According to the Lake County General Health District, the skunk had an encounter with two unvaccinated dogs earlier this month in the northwest part of Mentor – north of Lakeshore Boulevard and west of State Route 306.
The LCGHD said the dogs will remain in a strict 6-month quarantine period due to the incident.
This is the second skunk in Mentor that has tested positive for rabies in 2011. The LCGHD said the first was located two miles west in the northern, middle portion of the city in mid-July. That skunk was discovered through a routine "Trap, Vaccinate and Release" operation by the USDA Wildlife Services.
The LCGHD said an outbreak of rabies has been happening in Lake County since 2004, in which 136 cases of raccoon strain rabies has been confirmed. The most recent case marks the sixth in northeast Ohio so far this year.
Here are some tips about rabies from the LCGHD:
Avoid contact with wild, sick or injured animals, and animals you don't know. Any pet or human encounter with skunks, bats, raccoons, fox or coyotes should be reported to the LCGHD for evaluation of the circumstances to determine if a possible rabies exposure has occurred. In circumstances where there is any reasonable probability of exposure, if at all possible, the biting animal should be safely captured so that it can be tested for rabies. Teach children never to handle unfamiliar animals, wild or domestic, even if they appear friendly. "Love your own, leave other animals alone" is a good principle for children to learn.

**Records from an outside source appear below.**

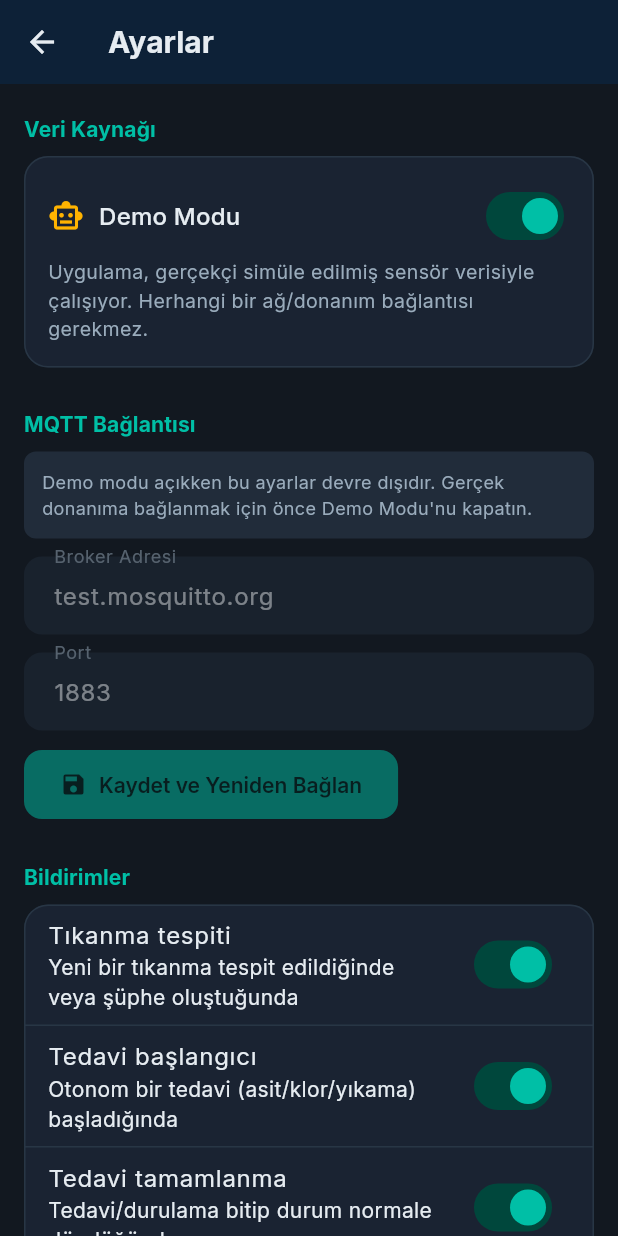
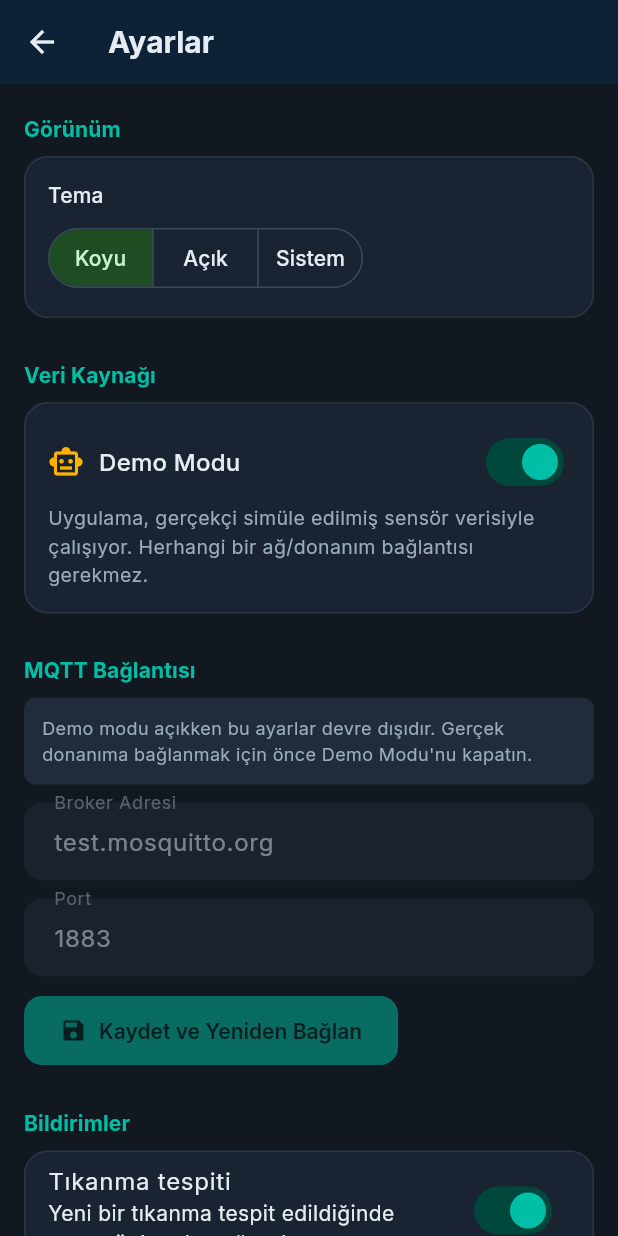
Before and after one commit to beyzanuryavuztr/aquaguard, a Flutter app: the AyarlarEkrani screen opened directly, on a phone screen of 412 x 824 dp. Run offline on Flutter 3.47's test engine with Material 3 defaults, Android fonts, the phone set to English and light mode, and no system bars; our stand-ins replace fl_chart, flutter_local_notifications, flutter_secure_storage, google_fonts, image_picker, local_auth and 3 more; missing offline and left inert: dart:html, mqtt_client; accounts and stored records are empty; statements that could not run were skipped.

Commit message:
Piyasa-hazirlik turu Oncelik 14 (SON): Acik Tema
Ayarlar'a "Görünüm" bolumu eklendi: Koyu/Açık/Sistem tema secimi (yeni
models/tema_modu.dart). AquaGuardTema.acikTema() koyuTema() ile AYNI
bilesen stilini (_bilesenTemasiOlustur ortak yardimcisi) paylasir, sadece
ColorScheme farklidir -- iki temanin zamanla sessizce birbirinden
sapmasini onlemek icin. Marka rengi (turkuvaz) VE AppBar/NavigationRail'in
koyu lacivert arka plani HER IKI temada da AYNI kalir (bilincli karar).
main.dart artik MaterialApp'i bir Consumer<UygulamaDurumu> icinde kurup
themeMode'u kalici tercihe bagliyor. Varsayilan hala Koyu.

Gercek kontrast hatasi bulundu ve duzeltildi: NavigationRail'deki
"AquaGuard" etiketi (ana_kabuk.dart) ve GirisEkrani/PinKilitEkrani'nin
baslik/alt baslik/tus metinleri Theme.of(context)'in genel (tema-tepkisel)
rengini kullaniyordu -- ama bu ekranlarin arka plani KASITLI olarak HER
temada ayni koyu renkte kalir (marka acilis ekrani / kilit ekrani, tema
secimine gore degismemesi gerekir). Acik temaya gecince bu metinler koyu
renkte kaldigi icin koyu arka planin uzerinde GORUNMEZ oluyordu. Sabit
acik renklere (Color(0xFFE6ECF1) / Color(0xFF9AACBC)) cevrildi.

212/212 test gecti (13 yeni), flutter analyze temiz. Playwright ile
dogrulandi: Açık/Koyu arasi gecis sorunsuz, NavigationRail etiketi artik
her iki temada da okunakli, Genel Bakış acik temada duzgun kontrastli.

Bu, "piyasa-hazirlik turu" 14 maddelik listenin SON maddesiydi -- 14/14
tamamlandi.

Co-Authored-By: Claude Sonnet 5 <noreply@anthropic.com>

```diff
--- a/aquaguard_mobile/lib/config/tema.dart
+++ b/aquaguard_mobile/lib/config/tema.dart
@@ -8,11 +8,19 @@
 ///   bu degerleri kullanir, kendi renk/boyut sabitlerini uydurmaz.
 ///
 ///   TASARIM KARARI (2026-09-03 -- "SDI Tıkanma Yonetim Merkezi" yenilemesi):
-///   Onceki turun acik/beyaz-kart temasi terk edildi. Bu surum SADECE koyu
-///   temayi kullanir (ThemeMode.system'a birakilmaz -- bkz. main.dart) --
-///   hem "tarla gunesinde ekran okunabilirligi" (kullanicinin acik talebi)
-///   hem de teknik/profesyonel bir "kontrol merkezi" hissi icin. Renk paleti
-///   kullanicinin verdigi kesin hex degerleriyle birebir uygulanmistir:
+///   Onceki turun acik/beyaz-kart temasi terk edilip SADECE koyu tema
+///   sunulmustu (hem "tarla gunesinde ekran okunabilirligi" hem de teknik/
+///   profesyonel bir "kontrol merkezi" hissi icin). PIYASA-HAZIRLIK TURU
+///   ONCELIK 14 (2026-09-05): operatorun kendi tercihine gore Koyu/Açık/
+///   Sistem secebilmesi icin `acikTema()` eklendi (bkz. main.dart +
+///   Ayarlar'daki tema secici) -- koyu tema hala VARSAYILAN, acik tema
+///   opsiyonel bir alternatif. Marka rengi (turkuvaz vurgu) VE app bar/
+///   navigasyon rayinin koyu lacivert (`anaRenk`) arka plani HER IKI temada
+///   da AYNI kalir (bilincli karar: marka kimligi tema secimine gore
+///   degismemeli, sadece govde/kart yuzeyleri acilir/koyulasir).
+///
+///   Renk paleti kullanicinin verdigi kesin hex degerleriyle birebir
+///   uygulanmistir:
 ///     - Ana (marka): #0D2137 (koyu lacivert/petrol) -- ETKILESIMLI (buton/
 ///       secili durum) renk DEGIL, derin marka/yuzey rengi olarak kullanilir
 ///       (nav rail, app bar arka planlari, gradyanlar).
@@ -89,7 +97,57 @@ class AquaGuardTema {
       inversePrimary: Color(0xFF00695C),
     );
 
-    final tabanTema = ThemeData(brightness: Brightness.dark);
+    return _bilesenTemasiOlustur(renkSemasi, Brightness.dark);
+  }
+
+  static ThemeData acikTema() {
+    const renkSemasi = ColorScheme(
+      brightness: Brightness.light,
+      primary: vurguRenk,
+      onPrimary: Colors.white,
+      primaryContainer: Color(0xFFB2F5EA),
+      onPrimaryContainer: Color(0xFF00443B),
+      secondary: basariRenk,
+      onSecondary: Colors.white,
+      secondaryContainer: Color(0xFFC8F5CC),
+      onSecondaryContainer: Color(0xFF1E4D24),
+      tertiary: uyariRenk,
+      onTertiary: Colors.white,
+      tertiaryContainer: Color(0xFFFFE4A8),
+      onTertiaryContainer: Color(0xFF3D2900),
+      error: tehlikeRenk,
+      onError: Colors.white,
+      errorContainer: Color(0xFFFFDAD6),
+      onErrorContainer: Color(0xFF601410),
+      surface: Color(0xFFF6F8FA),
+      onSurface: Color(0xFF1A2332),
+      surfaceContainerLowest: Colors.white,
+      surfaceContainerLow: Color(0xFFF0F3F6),
+      surfaceContainer: Colors.white,
+      surfaceContainerHigh: Color(0xFFE8ECF1),
+      surfaceContainerHighest: Color(0xFFDEE4EA),
+      onSurfaceVariant: Color(0xFF5C6B7A),
+      outline: Color(0xFFC5CDD6),
+      outlineVariant: Color(0xFFDDE3E9),
+      shadow: Colors.black,
+      scrim: Colors.black,
+      inverseSurface: anaRenk,
+      onInverseSurface: Color(0xFFE6ECF1),
+      inversePrimary: Color(0xFF7BFFE9),
+    );
+
+    return _bilesenTemasiOlustur(renkSemasi, Brightness.light);
+  }
+
+  /// Koyu ve acik tema TAMAMEN AYNI bilesen (AppBar/Card/buton/...) stilini
+  /// paylasir -- SADECE ColorScheme farklidir. Bu, iki temanin zamanla
+  /// birbirinden SESSIZCE sapmasini onler (bkz. proje geneli "tek kaynak"
+  /// ilkesi).
+  static ThemeData _bilesenTemasiOlustur(
+    ColorScheme renkSemasi,
+    Brightness parlaklik,
+  ) {
+    final tabanTema = ThemeData(brightness: parlaklik);
     final metinTemasi = _tipografi(tabanTema.textTheme, renkSemasi.onSurface);
 
     return ThemeData(
@@ -100,14 +158,14 @@ class AquaGuardTema {
 
       appBarTheme: AppBarTheme(
         backgroundColor: anaRenk,
-        foregroundColor: renkSemasi.onSurface,
+        foregroundColor: const Color(0xFFE6ECF1),
         elevation: 0,
         scrolledUnderElevation: 0,
         centerTitle: false,
         titleTextStyle: GoogleFonts.inter(
           fontSize: 20,
           fontWeight: FontWeight.w700,
-          color: renkSemasi.onSurface,
+          color: const Color(0xFFE6ECF1),
         ),
       ),
 
@@ -200,15 +258,13 @@ class AquaGuardTema {
       navigationRailTheme: NavigationRailThemeData(
         backgroundColor: anaRenk,
         selectedIconTheme: IconThemeData(color: renkSemasi.primary),
-        unselectedIconTheme: IconThemeData(
-          color: renkSemasi.onSurfaceVariant,
-        ),
+        unselectedIconTheme: const IconThemeData(color: Color(0xFF9AACBC)),
         selectedLabelTextStyle: GoogleFonts.inter(
           color: renkSemasi.primary,
           fontWeight: FontWeight.w600,
         ),
         unselectedLabelTextStyle: GoogleFonts.inter(
-          color: renkSemasi.onSurfaceVariant,
+          color: const Color(0xFF9AACBC),
         ),
         indicatorColor: renkSemasi.primaryContainer,
       ),
@@ -219,13 +275,13 @@ class AquaGuardTema {
         iconTheme: WidgetStateProperty.resolveWith((states) {
           final secili = states.contains(WidgetState.selected);
           return IconThemeData(
-            color: secili ? renkSemasi.primary : renkSemasi.onSurfaceVariant,
+            color: secili ? renkSemasi.primary : const Color(0xFF9AACBC),
           );
         }),
         labelTextStyle: WidgetStateProperty.resolveWith((states) {
           final secili = states.contains(WidgetState.selected);
           return GoogleFonts.inter(
-            color: secili ? renkSemasi.primary : renkSemasi.onSurfaceVariant,
+            color: secili ? renkSemasi.primary : const Color(0xFF9AACBC),
             fontWeight: secili ? FontWeight.w600 : FontWeight.w400,
             fontSize: 12,
           );
--- a/aquaguard_mobile/lib/main.dart
+++ b/aquaguard_mobile/lib/main.dart
@@ -8,7 +8,12 @@
 ///   sonra GirisEkrani gosterilir (marka + Demo Modu secimi); "Devam Et"
 ///   oradan Ana Kabuk'a (Genel Bakış / Tedavi Geçmişi / Ayarlar) gecer.
 ///
-/// Tarih:  2026-09-01 (Giris Ekrani: 2026-09-05, Onboarding: 2026-09-05)
+///   TEMA MODU (Oncelik 14, 2026-09-05): `themeMode` artik operatorun
+///   Ayarlar'dan sectigi tercihe (Koyu/Açık/Sistem, bkz. models/tema_modu.dart)
+///   bagli -- bu yuzden MaterialApp bir `Consumer<UygulamaDurumu>` icinde
+///   kurulur (UygulamaDurumu.temaModu degisince MaterialApp yeniden cizilir).
+///
+/// Tarih:  2026-09-01 (Giris Ekrani: 2026-09-05, Onboarding: 2026-09-05, Tema Modu: 2026-09-05)
 /// Yazar:  Beyzanur (AquaGuard - Arge-T HydroLab, TEKNOFEST 2026)
 library;
 
@@ -16,6 +21,7 @@ import 'package:flutter/material.dart';
 import 'package:provider/provider.dart';
 
 import 'config/tema.dart';
+import 'models/tema_modu.dart';
 import 'providers/uygulama_durumu.dart';
 import 'screens/giris_ekrani.dart';
 import 'screens/onboarding_ekrani.dart';
@@ -32,20 +38,20 @@ class AquaGuardUygulamasi extends StatelessWidget {
   Widget build(BuildContext context) {
     return ChangeNotifierProvider(
       create: (_) => UygulamaDurumu()..baslat(),
-      child: MaterialApp(
-        title: 'AquaGuard',
-        debugShowCheckedModeBanner: false,
-        theme: AquaGuardTema.koyuTema(),
-        // BILINCLI KARAR (2026-09-03 yenilemesi): uygulama artik SADECE koyu
-        // tema kullanir -- "tarla gunesinde ekran okunabilirligi" ve
-        // profesyonel bir "kontrol merkezi" hissi icin kullanicinin acik
-        // talebi. Tek tema = tek garanti edilen gorunum (onceki turdeki
-        // "ThemeMode.system riskli, tek temayi garanti et" ilkesinin aynisi,
-        // simdi koyu yonde). Butun ekranlardaki sabit Colors.black* /
-        // Colors.white kullanimlari bu gecisle birlikte Theme.of(context)
-        // renklerine tasindi (bkz. proje notlari).
-        themeMode: ThemeMode.dark,
-        home: const _BaslangicYonlendirici(),
+      child: Consumer<UygulamaDurumu>(
+        builder: (context, durum, _) => MaterialApp(
+          title: 'AquaGuard',
+          debugShowCheckedModeBanner: false,
+          theme: AquaGuardTema.acikTema(),
+          darkTheme: AquaGuardTema.koyuTema(),
+          // Varsayilan Koyu (bkz. TemaModu.koyu) -- "tarla gunesinde ekran
+          // okunabilirligi" ve profesyonel bir "kontrol merkezi" hissi icin
+          // kullanicinin ilk talebi. Artik operator Ayarlar'dan Açık/Sistem'e
+          // de gecebilir (Oncelik 14) -- tek-tema garantisi kaldirildi, ama
+          // varsayilan davranis degismedi.
+          themeMode: durum.temaModu.flutterModu,
+          home: const _BaslangicYonlendirici(),
+        ),
       ),
     );
   }
--- /dev/null
+++ b/aquaguard_mobile/lib/models/tema_modu.dart
@@ -0,0 +1,34 @@
+/// AquaGuard - Tema Modu Tercihi
+/// =====================================
+///
+/// Amac:
+///   Operatorun Ayarlar'dan sectigi görünüm tercihini (Koyu/Açık/Sistem)
+///   temsil eder ve bunu Flutter'in kendi `ThemeMode`'una cevirir --
+///   `main.dart` sadece `flutterModu` degerini kullanir, `ThemeMode`
+///   mantigi bu tek dosyada kalir.
+///
+/// Tarih:  2026-09-05
+library;
+
+import 'package:flutter/material.dart';
+
+enum TemaModu { koyu, acik, sistem }
+
+extension TemaModuX on TemaModu {
+  String get etiket => switch (this) {
+    TemaModu.koyu => 'Koyu',
+    TemaModu.acik => 'Açık',
+    TemaModu.sistem => 'Sistem',
+  };
+
+  ThemeMode get flutterModu => switch (this) {
+    TemaModu.koyu => ThemeMode.dark,
+    TemaModu.acik => ThemeMode.light,
+    TemaModu.sistem => ThemeMode.system,
+  };
+
+  static TemaModu isimdenAyristir(String? isim) => TemaModu.values.firstWhere(
+    (t) => t.name == isim,
+    orElse: () => TemaModu.koyu,
+  );
+}
--- a/aquaguard_mobile/lib/providers/uygulama_durumu.dart
+++ b/aquaguard_mobile/lib/providers/uygulama_durumu.dart
@@ -27,6 +27,7 @@ import '../models/enerji_durumu.dart';
 import '../models/sensor_okuma.dart';
 import '../models/tarla.dart';
 import '../models/tarla_notu.dart';
+import '../models/tema_modu.dart';
 import '../services/bildirim_servisi.dart';
 import '../services/depolama_servisi.dart';
 import '../services/gecmis_veri_uretici.dart';
@@ -49,6 +50,7 @@ class UygulamaDurumu extends ChangeNotifier {
   int _basarisizPinDenemesi = 0;
   DateTime? _pinKilitBitisZamani;
   List<BakimGorevi> _bakimGorevleri = [];
+  TemaModu _temaModu = TemaModu.koyu;
 
   List<Tarla> _tarlalar = [];
   final Map<int, SensorOkuma> _sonOkumalar = {};
@@ -111,6 +113,8 @@ class UygulamaDurumu extends ChangeNotifier {
   bool get bakimUyarisiVarMi => _bakimGorevleri.any(
     (g) => g.durumu() != BakimDurumu.normal,
   );
+
+  TemaModu get temaModu => _temaModu;
 
   /// Zonun operator tarafindan verilmis takma adi varsa onu, yoksa
   /// varsayilan "Zon N" bicimini doner -- tum ekranlar zon basligini
@@ -244,6 +248,7 @@ class UygulamaDurumu extends ChangeNotifier {
     _onboardingGoruldu = await _depolama.onboardingGorulduMu();
     _pinKorumasiAktif = await _depolama.pinKorumasiAcikMi();
     _pinKilitliSuAn = _pinKorumasiAktif;
+    _temaModu = await _depolama.temaModuGetir();
     final kayitliBakimGorevleri = await _depolama.bakimGorevleriGetir();
     if (kayitliBakimGorevleri == null) {
       _bakimGorevleri = varsayilanBakimGorevleri();
@@ -455,6 +460,12 @@ class UygulamaDurumu extends ChangeNotifier {
 
   /// [gorevId] ile eslesen bakim gorevini "bugun yapildi" olarak isaretler
   /// -- sonraki tarihi periyoduna gore ileri atar.
+  Future<void> temaModuAyarla(TemaModu modu) async {
+    _temaModu = modu;
+    await _depolama.temaModuKaydet(modu);
+    notifyListeners();
+  }
+
   Future<void> bakimGoreviTamamlandiIsaretle(String gorevId) async {
     _bakimGorevleri = [
       for (final g in _bakimGorevleri)
--- a/aquaguard_mobile/lib/screens/ayarlar_ekrani.dart
+++ b/aquaguard_mobile/lib/screens/ayarlar_ekrani.dart
@@ -17,6 +17,7 @@ import 'package:provider/provider.dart';
 import '../config/kalibrasyon_sabitleri.dart';
 import '../config/sensor_imzalari.dart';
 import '../models/bakim_gorevi.dart';
+import '../models/tema_modu.dart';
 import '../providers/uygulama_durumu.dart';
 import '../services/mqtt_servisi.dart';
 import '../widgets/duyarli_icerik.dart';
@@ -65,6 +66,38 @@ class _AyarlarEkraniState extends State<AyarlarEkrani> {
         child: ListView(
           padding: const EdgeInsets.all(16),
           children: [
+            _BolumBasligi(baslik: 'Görünüm'),
+            Card(
+              child: Padding(
+                padding: const EdgeInsets.all(16),
+                child: Column(
+                  crossAxisAlignment: CrossAxisAlignment.start,
+                  children: [
+                    Text(
+                      'Tema',
+                      style: Theme.of(context).textTheme.titleSmall,
+                    ),
+                    const SizedBox(height: 8),
+                    SegmentedButton<TemaModu>(
+                      segments: TemaModu.values
+                          .map(
+                            (t) => ButtonSegment(
+                              value: t,
+                              label: Text(t.etiket),
+                            ),
+                          )
+                          .toList(),
+                      selected: {durum.temaModu},
+                      showSelectedIcon: false,
+                      onSelectionChanged: (secim) => context
+                          .read<UygulamaDurumu>()
+                          .temaModuAyarla(secim.first),
+                    ),
+                  ],
+                ),
+              ),
+            ),
+            const SizedBox(height: 24),
             _BolumBasligi(baslik: 'Veri Kaynağı'),
             Card(
               child: Padding(
```
Also changed, not shown: aquaguard_mobile/lib/screens/ana_kabuk.dart (+9 -1 lines), aquaguard_mobile/lib/screens/giris_ekrani.dart (+19 -9 lines), aquaguard_mobile/lib/screens/pin_kilit_ekrani.dart (+16 -5 lines), aquaguard_mobile/lib/services/depolama_servisi.dart (+12 -0 lines), 3 other files.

Vaccinate your pets against rabies. Rabies vaccination of all pet cats, dogs and ferrets is mandatory in Lake County. This requirement also applies to indoor pets because, in some instances, a potentially rabid animal (especially bats) may get into the house. As a result, it is important for pet owners to have their pets regularly vaccinated against rabies and always keep the shots up-to-date. Vaccinating pets against rabies protects the pet, as well as family members, against the threat of this fatal disease.
Call your doctor or veterinarian if you or your pets are bitten.
Your local health departments in northeast Ohio are working hard to protect you against rabies by distributing rabies vaccine for raccoons to eat, however the vaccine is not effective in skunks. A new vaccine for skunks is currently undergoing trials and it is hoped it will be available for use locally next year. There has also been a very effective trap, vaccinate, and release program that immunizes raccoons against rabies in target areas. Citizens can help by contacting the Lake County General Health District at (440) 350-2543 to report dead or sick animals and animals with odd behavior. Pet owners are also cautioned to use care when letting dogs or cats outside in the evening. Put on a light, if available, then check for skunks or other wild animals, even inside fenced-in enclosures, before allowing animals access.
For additional information on raccoon rabies, please visit: